Curious People Share The Best Questions To Get To Know Someone
They say you never really know a person, but are there ways to learn as much as you can?
To help us all out, Reddit user ozmozez asked, "What are the best questions to ask to get to deeply know someone?"
Here are the best tips and tricks.
Getting to Know You
I do a couple questions regularly with my BFF. We used to do it over dinner every night when we were in college and actually saw each other. I honestly think they're things everyone should ask everyone they care about on a daily basis, and they're also good to just get to know people better. You can ask follow-up questions or not depending on how deep you want to get.
What's something you learned today/this week?
What's something that made you sad today?
What are you looking forward to the most right now?
What's something that made you laugh this week?
Instead of "what do you do?", I quite like "what gets you out of bed in the morning?"
I asked my now wife what her favorite childhood book was. The book she picked as her favorite is one I remember my mom and grandma both reading to me when I was a kid. I used it to propose to her only a couple weeks after meeting her. We've been married five years now and that was one question that really helped me get to know her on a deeper level. That book was "Love you forever" by Robert Munsch. The most memorable part went like this;
"I'll love you forever,
I'll like you for always
As long as I'm living
My baby you'll be."
The best questions to ask are questions about their answers. That's how you get to know someone deeper, by asking for elaboration, tangents, association - the things that reflect how their minds actually work. A list of questions is going to sound like an extended pick up line.
I remember hearing (possibly reading) that there are 4 questions to ask a person to see I'd you're compatible.
1: do you like horror movies
2: would travel to a foreign country alone
3: if you could would you run away and start all over again
4: I can't remember number 4 but I'd suggest asking if they like pizza coz if they don't the other three questions don't even natter
What are your three greatest passions?
People get excited when talking about what they're passionate about, and this reveals what they spend a lot of thought and time on.
You and a super intelligent snail both get 1 million dollars, and you both become immortal, however you die if the snail touches you. It always knows where you are and slowly crawls toward you. What's your plan?
Would you have sex with a clone of yourself?
Everyone I've asked so far has always gone on to explain why they would or wouldn't.
How Do You Feel?
Oh man, this is my bread and butter - it's simple and can apply to SO many situations, and can really escalate a conversation from surface to deep:

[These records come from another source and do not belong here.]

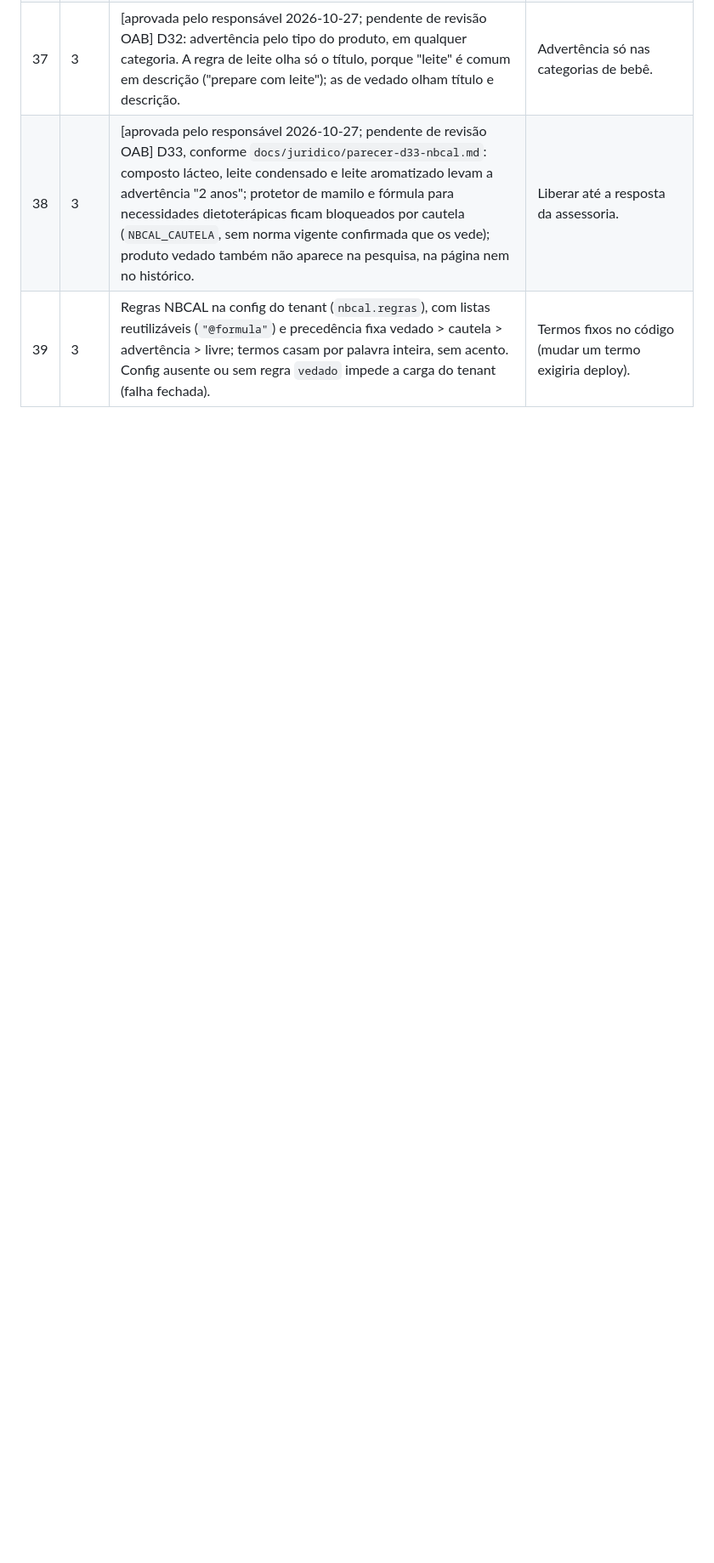
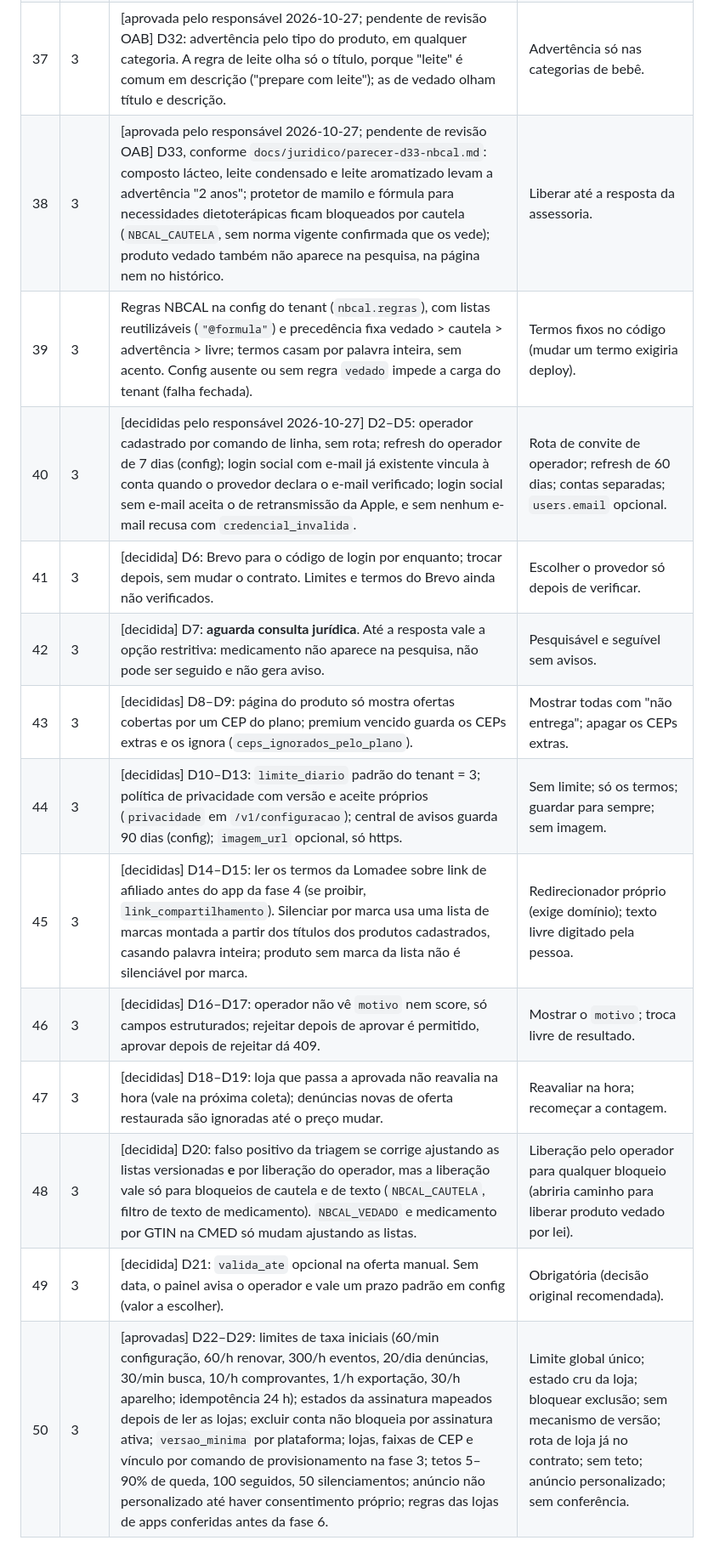
Before and after one commit to hqvctr/pharmaapp, a Markdown page: DECISIONS.md, the part around the change. Shown at 85% size. GitHub-like rendering; blank space fills up the shorter version.

Commit message:
Registra as respostas do responsável às decisões D2–D29 da fase 3
Co-Authored-By: Claude Sonnet 5.5 <noreply@anthropic.com>
Claude-Session: https://claude.ai/code/session_012jrmsK1J2Ka5SrpD8HAR2b

```diff
--- a/DECISIONS.md
+++ b/DECISIONS.md
@@ -43,3 +43,14 @@ Uma linha por decisão, com a alternativa descartada. Não reabrir sem fato novo
 | 37 | 3 | [aprovada pelo responsável 2026-10-27; pendente de revisão OAB] D32: advertência pelo tipo do produto, em qualquer categoria. A regra de leite olha só o título, porque "leite" é comum em descrição ("prepare com leite"); as de vedado olham título e descrição. | Advertência só nas categorias de bebê. |
 | 38 | 3 | [aprovada pelo responsável 2026-10-27; pendente de revisão OAB] D33, conforme `docs/juridico/parecer-d33-nbcal.md`: composto lácteo, leite condensado e leite aromatizado levam a advertência "2 anos"; protetor de mamilo e fórmula para necessidades dietoterápicas ficam bloqueados por cautela (`NBCAL_CAUTELA`, sem norma vigente confirmada que os vede); produto vedado também não aparece na pesquisa, na página nem no histórico. | Liberar até a resposta da assessoria. |
 | 39 | 3 | Regras NBCAL na config do tenant (`nbcal.regras`), com listas reutilizáveis (`"@formula"`) e precedência fixa vedado > cautela > advertência > livre; termos casam por palavra inteira, sem acento. Config ausente ou sem regra `vedado` impede a carga do tenant (falha fechada). | Termos fixos no código (mudar um termo exigiria deploy). |
+| 40 | 3 | [decididas pelo responsável 2026-10-27] D2–D5: operador cadastrado por comando de linha, sem rota; refresh do operador de 7 dias (config); login social com e-mail já existente vincula à conta quando o provedor declara o e-mail verificado; login social sem e-mail aceita o de retransmissão da Apple, e sem nenhum e-mail recusa com `credencial_invalida`. | Rota de convite de operador; refresh de 60 dias; contas separadas; `users.email` opcional. |
+| 41 | 3 | [decidida] D6: Brevo para o código de login por enquanto; trocar depois, sem mudar o contrato. Limites e termos do Brevo ainda não verificados. | Escolher o provedor só depois de verificar. |
+| 42 | 3 | [decidida] D7: **aguarda consulta jurídica**. Até a resposta vale a opção restritiva: medicamento não aparece na pesquisa, não pode ser seguido e não gera aviso. | Pesquisável e seguível sem avisos. |
+| 43 | 3 | [decididas] D8–D9: página do produto só mostra ofertas cobertas por um CEP do plano; premium vencido guarda os CEPs extras e os ignora (`ceps_ignorados_pelo_plano`). | Mostrar todas com "não entrega"; apagar os CEPs extras. |
+| 44 | 3 | [decididas] D10–D13: `limite_diario` padrão do tenant = 3; política de privacidade com versão e aceite próprios (`privacidade` em `/v1/configuracao`); central de avisos guarda 90 dias (config); `imagem_url` opcional, só https. | Sem limite; só os termos; guardar para sempre; sem imagem. |
+| 45 | 3 | [decididas] D14–D15: ler os termos da Lomadee sobre link de afiliado antes do app da fase 4 (se proibir, `link_compartilhamento`). Silenciar por marca usa uma lista de marcas montada a partir dos títulos dos produtos cadastrados, casando palavra inteira; produto sem marca da lista não é silenciável por marca. | Redirecionador próprio (exige domínio); texto livre digitado pela pessoa. |
+| 46 | 3 | [decididas] D16–D17: operador não vê `motivo` nem score, só campos estruturados; rejeitar depois de aprovar é permitido, aprovar depois de rejeitar dá 409. | Mostrar o `motivo`; troca livre de resultado. |
+| 47 | 3 | [decididas] D18–D19: loja que passa a aprovada não reavalia na hora (vale na próxima coleta); denúncias novas de oferta restaurada são ignoradas até o preço mudar. | Reavaliar na hora; recomeçar a contagem. |
+| 48 | 3 | [decidida] D20: falso positivo da triagem se corrige ajustando as listas versionadas **e** por liberação do operador, mas a liberação vale só para bloqueios de cautela e de texto (`NBCAL_CAUTELA`, filtro de texto de medicamento). `NBCAL_VEDADO` e medicamento por GTIN na CMED só mudam ajustando as listas. | Liberação pelo operador para qualquer bloqueio (abriria caminho para liberar produto vedado por lei). |
+| 49 | 3 | [decidida] D21: `valida_ate` opcional na oferta manual. Sem data, o painel avisa o operador e vale um prazo padrão em config (valor a escolher). | Obrigatória (decisão original recomendada). |
+| 50 | 3 | [aprovadas] D22–D29: limites de taxa iniciais (60/min configuração, 60/h renovar, 300/h eventos, 20/dia denúncias, 30/min busca, 10/h comprovantes, 1/h exportação, 30/h aparelho; idempotência 24 h); estados da assinatura mapeados depois de ler as lojas; excluir conta não bloqueia por assinatura ativa; `versao_minima` por plataforma; lojas, faixas de CEP e vínculo por comando de provisionamento na fase 3; tetos 5–90% de queda, 100 seguidos, 50 silenciamentos; anúncio não personalizado até haver consentimento próprio; regras das lojas de apps conferidas antes da fase 6. | Limite global único; estado cru da loja; bloquear exclusão; sem mecanismo de versão; rota de loja já no contrato; sem teto; anúncio personalizado; sem conferência. |
```
Also changed, not shown: CHECKPOINT.md (+11 -1 lines).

"What was / is that like for you?"
It's remarkably simple, but so incredibly effective. It's the movement from someone telling you about a thing that happened to them, to how they personally felt and responded to it - because that's not always a sure thing. It's the alley oop slam dunk off of any other question about their day. It's what goes beyond someone telling you they went to a funeral that day (and you extending your condolences) to finding out that they actually hated the guy and felt super awkward the whole time - or you find out that they loved the person dearly, but are very at peace with the idea of death - whatever it is, you get a Windex window into their mind and soul on things. Cannot recommend this little trick enough.
If you could send a fortune cookie back to your 18 year old self, what would it say?
Is there something that you've dreamed of doing for a long time?
What would your best friend say is your worst quality?
"Where would you go during a zombie apocalypse?"
Their hopefully well thought out response will tell you all you need to know.
Take four minutes and tell your partner your life story in as much detail as possible.
What would constitute a "perfect" day for you?
Ikea and Chill
Build furniture together. See how they act when they're irritated or tired. Do they give up or do they stick it out and finish the product? Obviously furniture isn't like a relationship, but it's good to see how they react to small things like figuring out how to built a difficult piece of furniture.
Sometimes all you need to know about a person is what they do in complete silence. Can you spend time together and not talk? Or does there always need a distraction?
Stay up late and just ask each other random questions. My favorite time to talk to others is when we're too tired to worry about what to say, so you just say exactly what's on your mind.
I find that you learn the most about a person when you aren't looking.
Genie in a Bottle
You are given three wishes by a genie, what do you wish for (no infinite wishes or loopholes). Really shows people's priorities.
What do you do when it rains? Where is you your favorite place to be? What songs do you listen to when you're sad? Where do you go when you feel afraid?
European or African?
What is your name?
What is your quest?
What is your favorite color?
What is the maximum airspeed velocity of an unladen swallow?
You catch more flies with honey than with vinegar, or so the saying goes.
The same can be said for your interactions with cops, most of whom are perfectly happy to let minor infractions slide––When was the last time you were actually ticketed for jaywalking?––provided you're not a total Karen should you interact them.
Your local police officer likely doesn't care about jaywalking or the fact that you went five miles over the speed limit unless you give him a reason to, as we learned when Redditor Takdel asked police officers: "What stupid law have you enforced just because someone was an a-hole?"